- [TASK OBJECTIVE]: Each line of the listing below should come back exactly as it is.

- [GIVEN ENTRIES]:
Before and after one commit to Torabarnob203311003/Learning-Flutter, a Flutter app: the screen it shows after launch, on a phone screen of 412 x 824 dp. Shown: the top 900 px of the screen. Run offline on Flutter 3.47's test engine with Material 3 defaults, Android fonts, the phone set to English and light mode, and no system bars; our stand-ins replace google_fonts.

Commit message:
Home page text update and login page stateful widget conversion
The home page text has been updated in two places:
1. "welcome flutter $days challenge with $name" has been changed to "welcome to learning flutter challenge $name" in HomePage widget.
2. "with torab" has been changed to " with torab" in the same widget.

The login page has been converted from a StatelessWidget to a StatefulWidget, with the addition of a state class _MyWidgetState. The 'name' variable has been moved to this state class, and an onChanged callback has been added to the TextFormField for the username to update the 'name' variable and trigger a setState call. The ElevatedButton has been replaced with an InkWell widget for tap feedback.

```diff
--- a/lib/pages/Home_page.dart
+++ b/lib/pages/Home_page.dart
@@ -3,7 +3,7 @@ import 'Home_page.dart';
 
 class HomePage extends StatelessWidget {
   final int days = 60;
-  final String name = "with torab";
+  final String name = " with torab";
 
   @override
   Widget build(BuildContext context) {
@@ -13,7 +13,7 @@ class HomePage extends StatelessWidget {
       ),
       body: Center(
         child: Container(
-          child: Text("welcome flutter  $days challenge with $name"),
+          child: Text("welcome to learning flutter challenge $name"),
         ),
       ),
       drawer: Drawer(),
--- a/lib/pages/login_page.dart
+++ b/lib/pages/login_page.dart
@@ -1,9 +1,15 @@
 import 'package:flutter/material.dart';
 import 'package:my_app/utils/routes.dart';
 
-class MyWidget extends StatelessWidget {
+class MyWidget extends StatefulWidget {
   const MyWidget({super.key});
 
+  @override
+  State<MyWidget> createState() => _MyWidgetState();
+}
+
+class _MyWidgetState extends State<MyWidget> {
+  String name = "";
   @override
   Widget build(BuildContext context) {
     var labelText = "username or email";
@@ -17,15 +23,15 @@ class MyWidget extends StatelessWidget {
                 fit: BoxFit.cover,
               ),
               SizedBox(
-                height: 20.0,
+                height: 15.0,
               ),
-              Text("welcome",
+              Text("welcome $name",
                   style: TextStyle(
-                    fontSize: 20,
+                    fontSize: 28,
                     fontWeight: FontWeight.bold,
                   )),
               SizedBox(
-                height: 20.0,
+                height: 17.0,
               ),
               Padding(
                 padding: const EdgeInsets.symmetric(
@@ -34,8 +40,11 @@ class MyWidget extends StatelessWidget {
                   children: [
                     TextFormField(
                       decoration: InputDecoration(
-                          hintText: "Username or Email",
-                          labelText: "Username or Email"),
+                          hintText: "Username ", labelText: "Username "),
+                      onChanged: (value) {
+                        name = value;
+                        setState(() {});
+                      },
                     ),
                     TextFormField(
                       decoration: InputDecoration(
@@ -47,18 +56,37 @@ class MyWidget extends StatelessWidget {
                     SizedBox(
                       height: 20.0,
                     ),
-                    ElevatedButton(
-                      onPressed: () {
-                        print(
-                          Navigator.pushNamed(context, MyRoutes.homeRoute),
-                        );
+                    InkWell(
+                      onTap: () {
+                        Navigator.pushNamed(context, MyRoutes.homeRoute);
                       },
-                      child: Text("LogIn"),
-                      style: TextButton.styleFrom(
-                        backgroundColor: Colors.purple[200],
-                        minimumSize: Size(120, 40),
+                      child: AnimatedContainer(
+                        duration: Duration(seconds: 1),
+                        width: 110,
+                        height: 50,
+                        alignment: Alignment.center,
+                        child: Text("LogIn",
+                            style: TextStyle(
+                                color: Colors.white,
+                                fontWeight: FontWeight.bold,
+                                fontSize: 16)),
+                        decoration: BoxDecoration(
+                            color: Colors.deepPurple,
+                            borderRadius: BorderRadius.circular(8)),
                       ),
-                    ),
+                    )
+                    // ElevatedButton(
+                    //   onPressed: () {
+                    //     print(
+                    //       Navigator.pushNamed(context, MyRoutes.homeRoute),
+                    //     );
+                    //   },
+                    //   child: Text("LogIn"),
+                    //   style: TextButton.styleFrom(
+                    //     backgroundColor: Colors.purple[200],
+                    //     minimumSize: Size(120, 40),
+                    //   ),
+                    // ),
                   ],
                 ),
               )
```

- [OUTPUT FOR THIS EXERCISE]:
Before and after one commit to Torabarnob203311003/Learning-Flutter, a Flutter app: the screen it shows after launch, on a phone screen of 412 x 824 dp. Shown: the top 900 px of the screen. Run offline on Flutter 3.47's test engine with Material 3 defaults, Android fonts, the phone set to English and light mode, and no system bars; our stand-ins replace google_fonts.

Commit message:
Home page text update and login page stateful widget conversion
The home page text has been updated in two places:
1. "welcome flutter $days challenge with $name" has been changed to "welcome to learning flutter challenge $name" in HomePage widget.
2. "with torab" has been changed to " with torab" in the same widget.

The login page has been converted from a StatelessWidget to a StatefulWidget, with the addition of a state class _MyWidgetState. The 'name' variable has been moved to this state class, and an onChanged callback has been added to the TextFormField for the username to update the 'name' variable and trigger a setState call. The ElevatedButton has been replaced with an InkWell widget for tap feedback.

```diff
--- a/lib/pages/Home_page.dart
+++ b/lib/pages/Home_page.dart
@@ -3,7 +3,7 @@ import 'Home_page.dart';
 
 class HomePage extends StatelessWidget {
   final int days = 60;
-  final String name = "with torab";
+  final String name = " with torab";
 
   @override
   Widget build(BuildContext context) {
@@ -13,7 +13,7 @@ class HomePage extends StatelessWidget {
       ),
       body: Center(
         child: Container(
-          child: Text("welcome flutter  $days challenge with $name"),
+          child: Text("welcome to learning flutter challenge $name"),
         ),
       ),
       drawer: Drawer(),
--- a/lib/pages/login_page.dart
+++ b/lib/pages/login_page.dart
@@ -1,9 +1,15 @@
 import 'package:flutter/material.dart';
 import 'package:my_app/utils/routes.dart';
 
-class MyWidget extends StatelessWidget {
+class MyWidget extends StatefulWidget {
   const MyWidget({super.key});
 
+  @override
+  State<MyWidget> createState() => _MyWidgetState();
+}
+
+class _MyWidgetState extends State<MyWidget> {
+  String name = "";
   @override
   Widget build(BuildContext context) {
     var labelText = "username or email";
@@ -17,15 +23,15 @@ class MyWidget extends StatelessWidget {
                 fit: BoxFit.cover,
               ),
               SizedBox(
-                height: 20.0,
+                height: 15.0,
               ),
-              Text("welcome",
+              Text("welcome $name",
                   style: TextStyle(
-                    fontSize: 20,
+                    fontSize: 28,
                     fontWeight: FontWeight.bold,
                   )),
               SizedBox(
-                height: 20.0,
+                height: 17.0,
               ),
               Padding(
                 padding: const EdgeInsets.symmetric(
@@ -34,8 +40,11 @@ class MyWidget extends StatelessWidget {
                   children: [
                     TextFormField(
                       decoration: InputDecoration(
-                          hintText: "Username or Email",
-                          labelText: "Username or Email"),
+                          hintText: "Username ", labelText: "Username "),
+                      onChanged: (value) {
+                        name = value;
+                        setState(() {});
+                      },
                     ),
                     TextFormField(
                       decoration: InputDecoration(
@@ -47,18 +56,37 @@ class MyWidget extends StatelessWidget {
                     SizedBox(
                       height: 20.0,
                     ),
-                    ElevatedButton(
-                      onPressed: () {
-                        print(
-                          Navigator.pushNamed(context, MyRoutes.homeRoute),
-                        );
+                    InkWell(
+                      onTap: () {
+                        Navigator.pushNamed(context, MyRoutes.homeRoute);
                       },
-                      child: Text("LogIn"),
-                      style: TextButton.styleFrom(
-                        backgroundColor: Colors.purple[200],
-                        minimumSize: Size(120, 40),
+                      child: AnimatedContainer(
+                        duration: Duration(seconds: 1),
+                        width: 110,
+                        height: 50,
+                        alignment: Alignment.center,
+                        child: Text("LogIn",
+                            style: TextStyle(
+                                color: Colors.white,
+                                fontWeight: FontWeight.bold,
+                                fontSize: 16)),
+                        decoration: BoxDecoration(
+                            color: Colors.deepPurple,
+                            borderRadius: BorderRadius.circular(8)),
                       ),
-                    ),
+                    )
+                    // ElevatedButton(
+                    //   onPressed: () {
+                    //     print(
+                    //       Navigator.pushNamed(context, MyRoutes.homeRoute),
+                    //     );
+                    //   },
+                    //   child: Text("LogIn"),
+                    //   style: TextButton.styleFrom(
+                    //     backgroundColor: Colors.purple[200],
+                    //     minimumSize: Size(120, 40),
+                    //   ),
+                    // ),
                   ],
                 ),
               )
```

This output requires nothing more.